Welcome to my site and thank you for reading. After many times thinking, if only I had a blog, well-- here we are. This blog will feature writings on a variety of topics from roadside food, to leadership in the fire service; politics; culture- gay, straight, and indifferent, my experiences in Ohio, New York and beyond; and much much more. It's my hope that you will find it interesting and that it stirs at least some thought and discussion. I am certain you wont always agree, but that is what its all about right? Oh and one more thing:

The views expressed on this site are entirely my own. They do not reflect in anyway the views or positions of my employer (s) and should not taken as official policy of ANY organization with which I am associated. Reading or sharing any post from this site shall be taken as an indication that you have read this disclaimer and understand it.

Tuesday, January 26, 2016

Dispatch Basics: Verify! (and Replace if Required)

I have to confess that I am surprised that this may be a revelation for some centers.  Granted, it may be a policy issue and not a dispatcher issue, but it seems like common sense:

(Part 1) Verify that the units you have sent to the assignment are actually going. 

(Part 2) If they are not responding in a pre-determined amount of time, replace them! 

This should not require permission from an IC or some sort of special papal dispensation. It is truly a matter of common sense.  The next step, after replacing the missing in action unit, is to notify the responding IC or the other unit (if there is one) that you were unable to verify the other unit and have replaced them with Unit XXX. 

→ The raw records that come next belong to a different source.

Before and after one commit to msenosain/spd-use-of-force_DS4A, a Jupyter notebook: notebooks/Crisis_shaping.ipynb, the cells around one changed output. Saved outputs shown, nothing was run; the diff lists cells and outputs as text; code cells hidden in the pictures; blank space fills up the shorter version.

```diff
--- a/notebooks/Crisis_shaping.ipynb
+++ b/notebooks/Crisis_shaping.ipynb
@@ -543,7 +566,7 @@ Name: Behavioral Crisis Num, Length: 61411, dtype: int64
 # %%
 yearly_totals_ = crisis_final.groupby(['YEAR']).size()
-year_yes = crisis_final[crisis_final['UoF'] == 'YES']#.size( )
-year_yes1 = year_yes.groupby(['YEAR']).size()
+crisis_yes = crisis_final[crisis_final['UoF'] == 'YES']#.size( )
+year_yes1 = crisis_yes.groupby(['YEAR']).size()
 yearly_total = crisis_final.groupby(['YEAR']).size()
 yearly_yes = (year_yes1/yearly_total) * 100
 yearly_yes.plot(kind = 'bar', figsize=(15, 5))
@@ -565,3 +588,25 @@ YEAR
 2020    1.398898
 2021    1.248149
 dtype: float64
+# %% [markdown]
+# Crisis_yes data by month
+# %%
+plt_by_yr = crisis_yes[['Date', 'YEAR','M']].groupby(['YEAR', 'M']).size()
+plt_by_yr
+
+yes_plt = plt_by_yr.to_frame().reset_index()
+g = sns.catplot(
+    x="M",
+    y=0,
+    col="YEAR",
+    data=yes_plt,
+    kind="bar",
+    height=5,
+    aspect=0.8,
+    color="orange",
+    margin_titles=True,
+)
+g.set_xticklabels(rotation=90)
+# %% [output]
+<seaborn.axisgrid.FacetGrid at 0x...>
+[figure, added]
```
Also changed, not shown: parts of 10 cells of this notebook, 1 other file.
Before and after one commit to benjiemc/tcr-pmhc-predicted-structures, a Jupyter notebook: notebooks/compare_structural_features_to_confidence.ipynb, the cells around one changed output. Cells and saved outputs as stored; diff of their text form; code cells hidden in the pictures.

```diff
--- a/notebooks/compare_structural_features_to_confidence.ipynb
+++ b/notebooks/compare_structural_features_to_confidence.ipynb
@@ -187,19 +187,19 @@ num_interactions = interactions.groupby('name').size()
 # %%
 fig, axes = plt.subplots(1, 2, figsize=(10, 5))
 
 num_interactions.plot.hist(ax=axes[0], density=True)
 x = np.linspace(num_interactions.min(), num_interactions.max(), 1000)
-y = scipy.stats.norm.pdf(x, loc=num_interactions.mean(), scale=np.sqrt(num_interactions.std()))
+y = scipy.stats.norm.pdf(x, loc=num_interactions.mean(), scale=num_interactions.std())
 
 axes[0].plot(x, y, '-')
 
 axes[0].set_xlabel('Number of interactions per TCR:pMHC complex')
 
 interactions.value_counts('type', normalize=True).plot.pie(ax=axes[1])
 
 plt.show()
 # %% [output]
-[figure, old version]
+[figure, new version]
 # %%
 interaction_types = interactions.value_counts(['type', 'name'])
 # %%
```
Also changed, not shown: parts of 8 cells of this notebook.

Some examples:

You assign two patrol units to a disturbance.  The first unit acknowledges the call on their MDC.  The second does not.  Ten seconds later, you call the unit on the radio and they do not respond.  Call one more time.  Wait ten seconds.  Then assign the next closest car.  Immediately after, notify the first unit of the change.  This is a safety issue that may impact the actions of the first car.  Whether their back-up is coming from one minute or ten minutes away could have a significant impact on whether they go directly into the location, or wait.

You dispatch three engines to a fire along with a Battalion Chief.  The second due engine does not acknowledge their  run.  You must replace them, AND notify both the IC AND the second due engine of the change in assignment. In many areas, the second due engine is responsible for water supply.  The third due has a different role on the scene of the fire.  Disaster could ensue if the third due engine is not aware that they must now assume the role of water supply.  Granted, your procedures may be different, but this is just one situation where replacement and advisement are very important. 

The same situation could exist on an EMS run, where a BLS unit would wait on the scene if the originally assigned paramedic unit was coming from five minutes away.  However, with a critical patient, a hospital ten minutes away, and the paramedic unit coming from twenty minutes away, the EMTs may decide to transport immediately. 

In all of these cases it comes down to taking the simple steps to ensure the most effective outcome.  Verify assigned units are responding, take the correct action if they are not, and ensure that the people who need to know- KNOW.  Dispatchers can play a very important role in ensuring effective and timely response of units, no matter what the emergency and its starts with verifying that response. 

No comments:

Post a Comment